Joan of Arc monument in Philadelphia
Joan of Arc Monument at New Orleans

Joan of Arc Monument at New Orleans

A year ago, my wife and I traveled to New Orleans and we had the opportunity to see the Joan of Arc monument on Decatur Street. There are some interesting features of the monument including two cannons.

France erected the statue in 1972 as a gift to New Orleans, whose namesake, Orléans, was one of the towns Joan of Arc (1412-1431) defended from the English during the Hundred Years War (1337-1453). In the city’s defense, she was overwhelmingly successful, but her exploits did not stop there. In just over a year, this teenager led troops in 13 different battles and sieges, and captured more than 30 cities. For more information, check out Joan of Arc’s Military Successes and Failures.

The statue displays Joan in a determined, victorious pose, carrying her custom-made banner, which depicted God holding the world with two angles. In addition, there were the words “Jesus Maria.”

Joan of Arc Monument at New Orleans

In front of her are two cannons. The common images of Joan are either a peasant praying or an armored woman on horseback sometimes surrounded by medieval knights. Movies add credence to this notion. Viewers see swords, axes, crossbows, and trebuchets. Yet, Joan’s primary weapon was the cannon. The New Orleans monument gets it right.

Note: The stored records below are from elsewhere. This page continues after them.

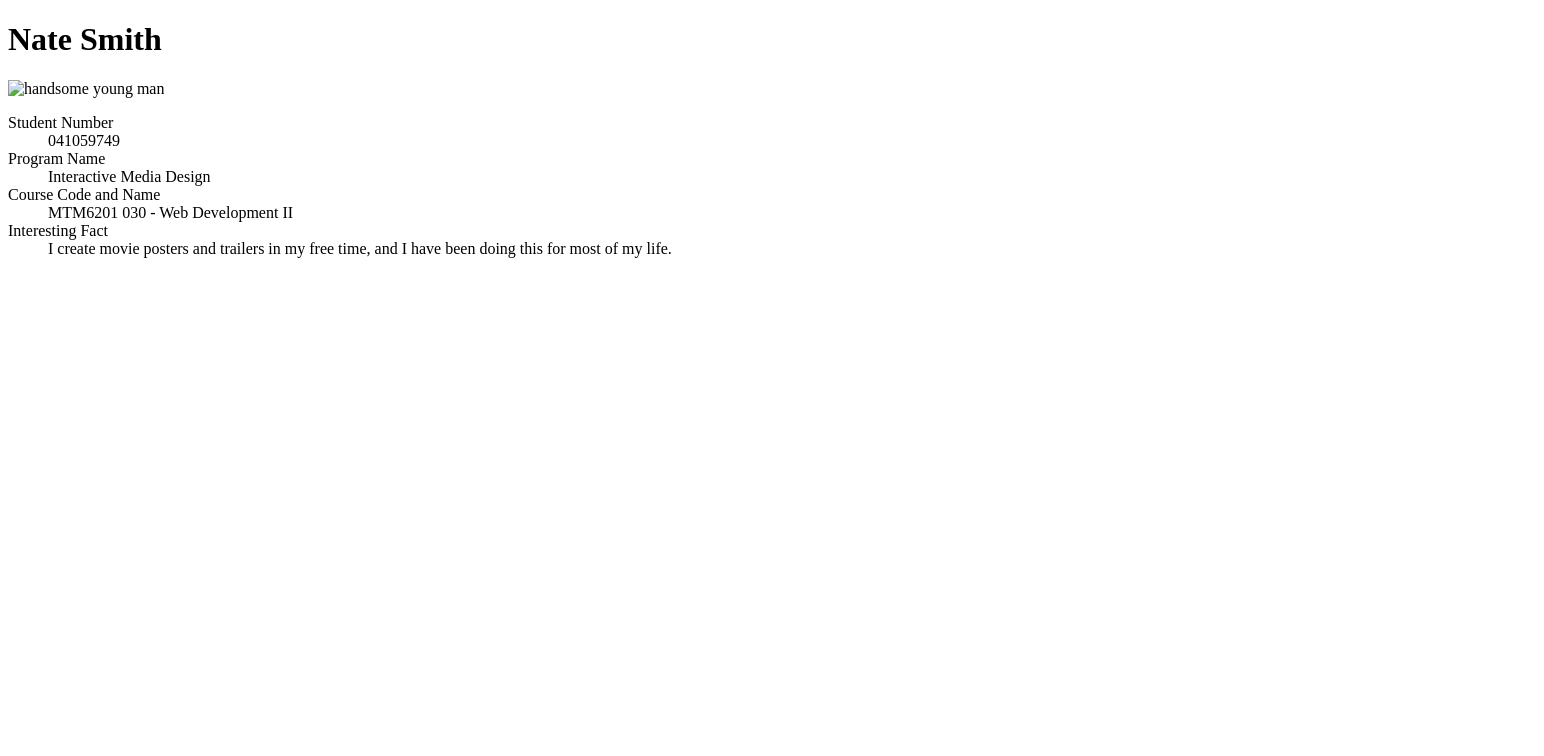
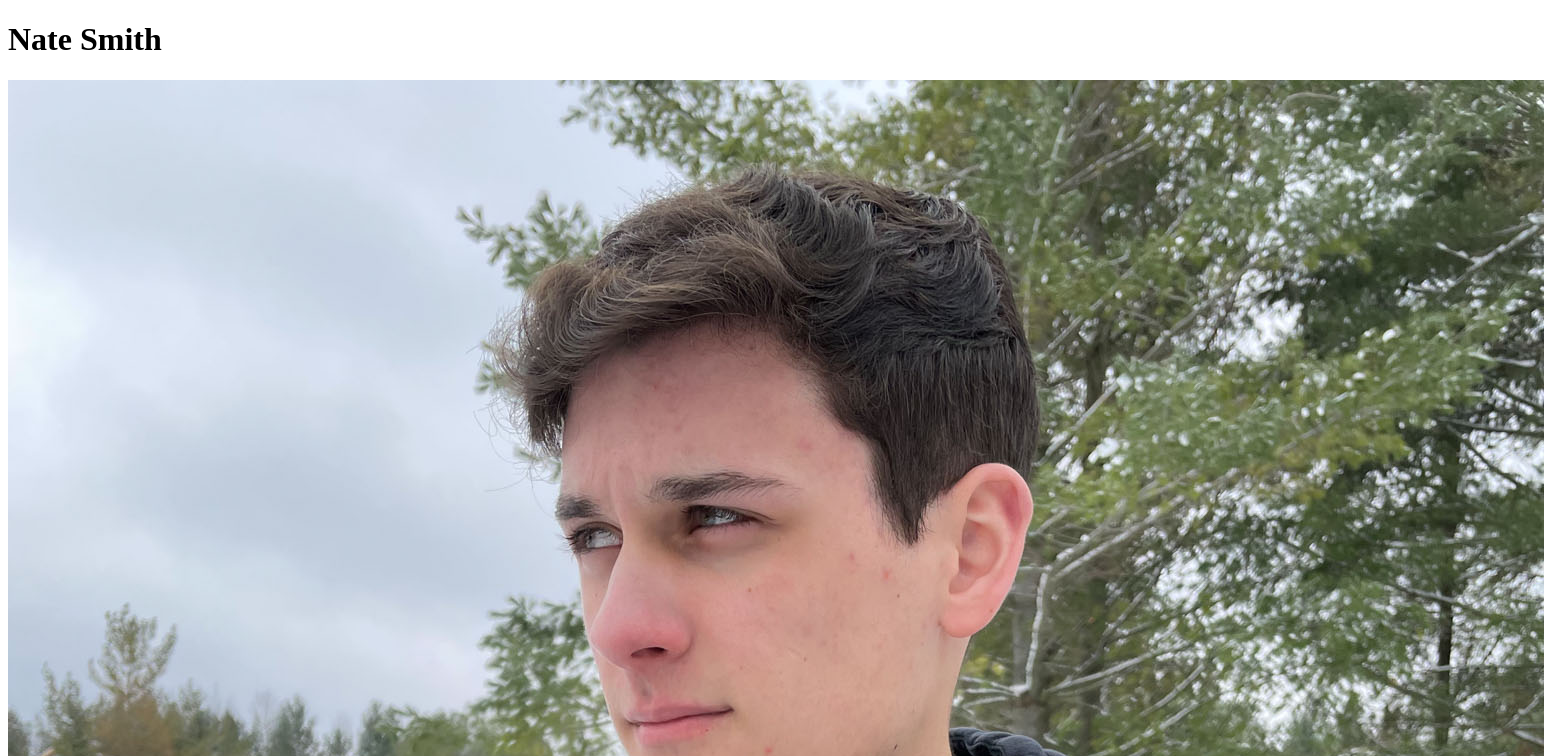
Before and after one commit to smit2079/mtm6201-week1-030, a plain HTML site: page index.html in a window 1280 px wide. Shown: the top 756 px of the page, 1544 px wide, since content can reach past the window. Drawn offline with Linux system fonts and the light colour scheme; the site is published under a folder, as on GitHub Pages, so addresses that start at the root find nothing.

Commit message:
fixes image tag index.html

```diff
--- a/index.html
+++ b/index.html
@@ -9,7 +9,7 @@
 <body>
     <header>
         <h1>Nate Smith</h1>
-        <img src="/images/Smith_N_3.jpg" alt="handsome young man">
+        <img src="images/Smith_N_3.jpg" alt="handsome young man">
     </header>
     <dl>
         <dt>Student Number</dt>
```
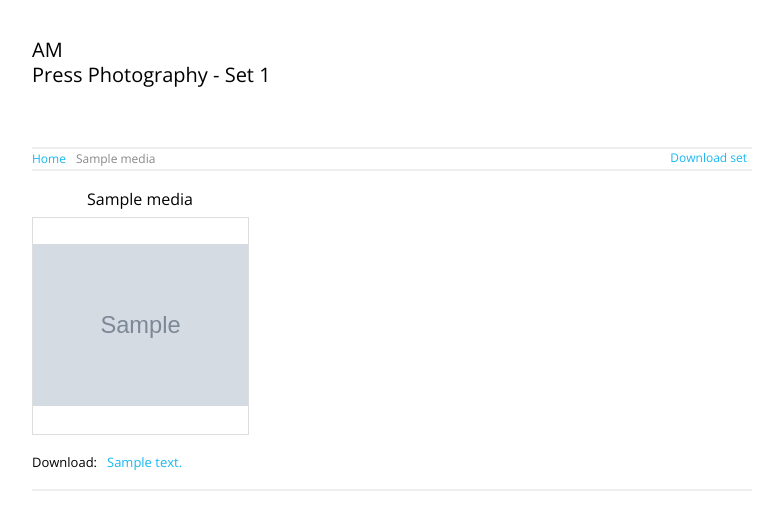
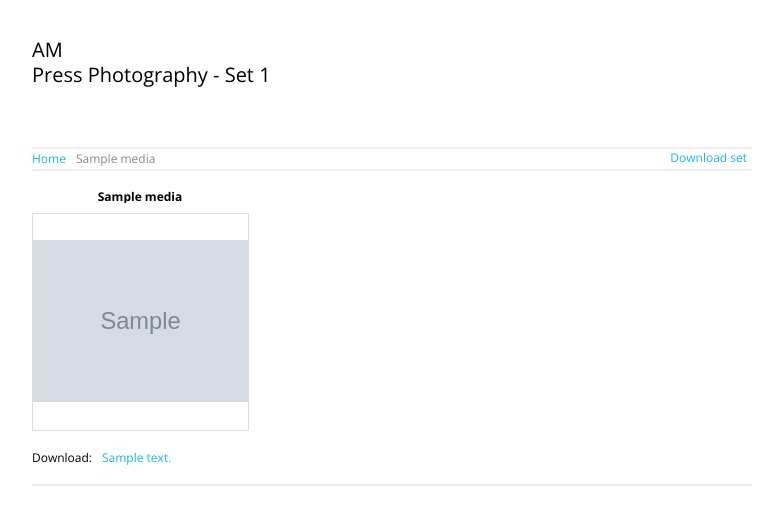
Before and after one commit to tnktp/django-press-gallery, a Django app: template templates/django_press_gallery/media.html in a window 1280 px wide. Shown: the top 530 px of the page, without its empty margins (248-1031 px from the left). Run offline with Django 3.2, Linux system fonts and the light colour scheme; the template is opened without the code that fills it: most values are stand-ins (such as "Sample title", 1, 10 or a date in 2020); grey boxes marked "Sample" are stand-in pictures.

Commit message:
Fix height for media set and media item title

```diff
--- a/static/django_press_gallery/css/main.css
+++ b/static/django_press_gallery/css/main.css
@@ -74,6 +74,11 @@ header a {
 .mediaset h3 {
   text-align: center;
   margin-bottom: 10px;
+  font-size: 12px;
+  font-weight: bold;
+  text-overflow: ellipsis;
+  white-space: nowrap;
+  overflow: hidden;
 }
 .mediaset .image_wrapper {
   display: table-cell;
@@ -108,7 +113,7 @@ nav .download_all {
 }
 .download_section {
   margin-top: 20px;
-  font-size: 13px;
+  font-size: 12px;
 }
 .download_section h4 {
   float: left;
--- a/static/django_press_gallery/css/main.styl
+++ b/static/django_press_gallery/css/main.styl
@@ -72,6 +72,11 @@ header
     h3
         text-align center
         margin-bottom 10px
+        font-size 12px
+        font-weight bold
+        text-overflow ellipsis
+        white-space nowrap
+        overflow hidden
 
     .image_wrapper
         display table-cell
@@ -107,7 +112,7 @@ nav
 
 .download_section
     margin-top 20px
-    font-size 13px
+    font-size 12px
     h4
         float left
         margin-right 5px
```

Below, you can see the cannons along with my lovely wife, Dawn.

Joan of Arc Monument

Here is another angle, showing the view of the cannons pointing down Decatur Street.

Joan of Arc Monument Cannons

The plaques list some major cities relevant to Joan’s life and campaigns. Lorraine was the region where Joan was born and raised. Orléans was the first conflict that Joan participated.

Lorraine and Orléans plaques

In one of Joan’s campaigns, she led the French army into English-controlled territory and captured Reims. This city was important, as the French people believed that the king of France could only rightfully receive his crown there. After capturing the city, the French officially crowned Charles VII (r. 1422-1461), whose coronation was seven years due. After the capture of Joan, the English imprisoned and eventually executed her in Rouen (1431).

Reims and Rouen plaques

The base of the statue had some wear, but the message was still legible.

Joan of Arc Monument base

The important part of the monument looked good though.

Joan of Arc Monument